When people start talking about 115gr vs 147 gr 9mm handgun rounds, they are talking about how long your fingernail on that trigger finger is when you poke the guy. Get it?
You know what’s more important to the ballistic chart and terminal performance of a 9mm round than grain weight or the construction of the bullet (ie HP vs FMJ)? Barrel length of the firearm it was shot from. Shorter barrel = lower velocity. Energy = mass x acceleration. Acceleration and velocity are NOT quite the same thing, but similar. A heavier mass or a faster acceleration = more energy. Lower grain weight or slower acceleration = lower energy into your target. But these differences aren’t even something you should be concerned with right now. Go learn to shoot that pistol with a bunch of Winchester white box or cheap Remington 9mm FMJ 115 gr bullets. Buy and shoot at least 1000 of them. Then start studying up on what “business” ammo to buy. Until you get VERY good…as in can’t fail good…any bullet will do.
You’ve gotten good advice here.
The number one most important thing, if you take nothing else away from this thread, is that the ammo must be reliable and accurate out of your pistol. Everything after that is gravy.
You should stick to one of the common brands/models. Federal HST, Speer Gold Dot, Hornady Critical Duty/Defense, Sig V-Crown (I’m sure im missing a few others). The reason is that these are commonly used by law enforcement nationwide and even globally with a long track record of success. These will all penetrate and expand sufficiently.
After that, you are mostly splitting hairs. These are handgun rounds, there is no magic here, and 0.05" more expansion or 1" more or less penetration in a real-life scenario will make no where near as much difference as it does for your accurate shot placement in stopping the threat.
If you do like to split hairs (i am pretty sure we ALL do ) @Jerzy’s link above to LuckyGunner is a fantastic resource, comparing apples to apples across a wide variety of ammunition. I would also point you to ShootingTheBull’s Youtube channel/playlist for 9mm gel tests. You can find youtube gel-tests for almost all the major brands/models.
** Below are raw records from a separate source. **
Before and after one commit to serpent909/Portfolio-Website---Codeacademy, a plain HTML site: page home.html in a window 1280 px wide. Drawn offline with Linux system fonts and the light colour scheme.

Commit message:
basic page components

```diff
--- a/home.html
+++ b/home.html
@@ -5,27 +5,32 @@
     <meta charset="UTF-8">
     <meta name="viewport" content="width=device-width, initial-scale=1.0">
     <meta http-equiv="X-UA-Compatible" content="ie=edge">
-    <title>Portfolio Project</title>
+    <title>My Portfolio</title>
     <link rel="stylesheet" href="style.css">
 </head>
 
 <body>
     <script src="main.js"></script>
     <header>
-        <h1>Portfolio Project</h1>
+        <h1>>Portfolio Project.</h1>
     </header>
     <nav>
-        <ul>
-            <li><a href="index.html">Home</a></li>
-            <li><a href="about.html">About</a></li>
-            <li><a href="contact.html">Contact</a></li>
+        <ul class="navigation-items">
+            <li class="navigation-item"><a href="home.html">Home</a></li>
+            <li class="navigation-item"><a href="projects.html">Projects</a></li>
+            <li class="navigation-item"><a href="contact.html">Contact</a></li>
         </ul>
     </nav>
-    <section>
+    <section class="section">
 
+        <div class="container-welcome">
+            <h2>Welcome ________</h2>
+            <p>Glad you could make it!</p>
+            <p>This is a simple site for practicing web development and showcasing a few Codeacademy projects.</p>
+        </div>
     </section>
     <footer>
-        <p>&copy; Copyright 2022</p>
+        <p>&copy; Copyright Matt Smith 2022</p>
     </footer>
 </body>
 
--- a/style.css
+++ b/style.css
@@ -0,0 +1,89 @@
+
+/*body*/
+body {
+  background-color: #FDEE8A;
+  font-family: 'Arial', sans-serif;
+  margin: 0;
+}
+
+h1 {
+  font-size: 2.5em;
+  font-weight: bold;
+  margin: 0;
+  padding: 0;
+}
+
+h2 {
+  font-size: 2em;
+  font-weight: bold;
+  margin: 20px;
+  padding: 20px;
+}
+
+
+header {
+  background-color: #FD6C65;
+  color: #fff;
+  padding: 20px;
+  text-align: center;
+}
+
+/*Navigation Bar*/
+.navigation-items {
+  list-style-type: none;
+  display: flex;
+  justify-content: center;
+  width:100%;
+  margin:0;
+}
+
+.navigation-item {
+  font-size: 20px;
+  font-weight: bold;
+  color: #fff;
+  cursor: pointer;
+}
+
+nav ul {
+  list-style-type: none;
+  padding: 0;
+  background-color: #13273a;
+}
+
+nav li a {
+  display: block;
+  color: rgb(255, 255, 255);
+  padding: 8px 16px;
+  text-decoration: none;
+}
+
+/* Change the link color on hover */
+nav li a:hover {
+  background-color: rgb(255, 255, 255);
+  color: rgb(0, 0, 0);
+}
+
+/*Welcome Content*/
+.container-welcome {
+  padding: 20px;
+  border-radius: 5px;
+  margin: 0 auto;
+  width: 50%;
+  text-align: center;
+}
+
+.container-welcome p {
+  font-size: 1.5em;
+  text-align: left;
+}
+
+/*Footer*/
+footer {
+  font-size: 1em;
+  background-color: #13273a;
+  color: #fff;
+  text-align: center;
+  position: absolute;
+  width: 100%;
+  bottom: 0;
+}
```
The most commonly used weight is usually either 124gr, 135gr, or 147gr. Very likely any of those will be fine unless your barrel is at the far extreme in length, either really short or really long. CCW pistols around 3-4" you “usually” (but not always) want to stick with a heavier weight which is less impacted by increase/decrease in velocity mainly because they are so slow to begin with. Pistol Caliber Carbines (PCC) with 16" or longer barrels also have some special considerations because their velocity is so much higher than typical. Again, LuckyGunner has a great article/video on this.
Ideally, you’d shoot the same/similar grain weight for range duty as you do for defense. That’s easy if you pick a 115/124gr defensive ammo, rather difficult if you choose 135/147gr because the cost is noticeably higher. So if your range ammo doesnt have the same POA/POI as your defensive ammo make sure you keep that in mind when training.
This is very much my opinion, but I would also stay away from the +P or +P+ variants. They offer a little bit more velocity, but usually at the cost of increased recoil. That increased recoil is more likely to affect your follow up shots than 50fps more velocity is likely to increase damage on your threat.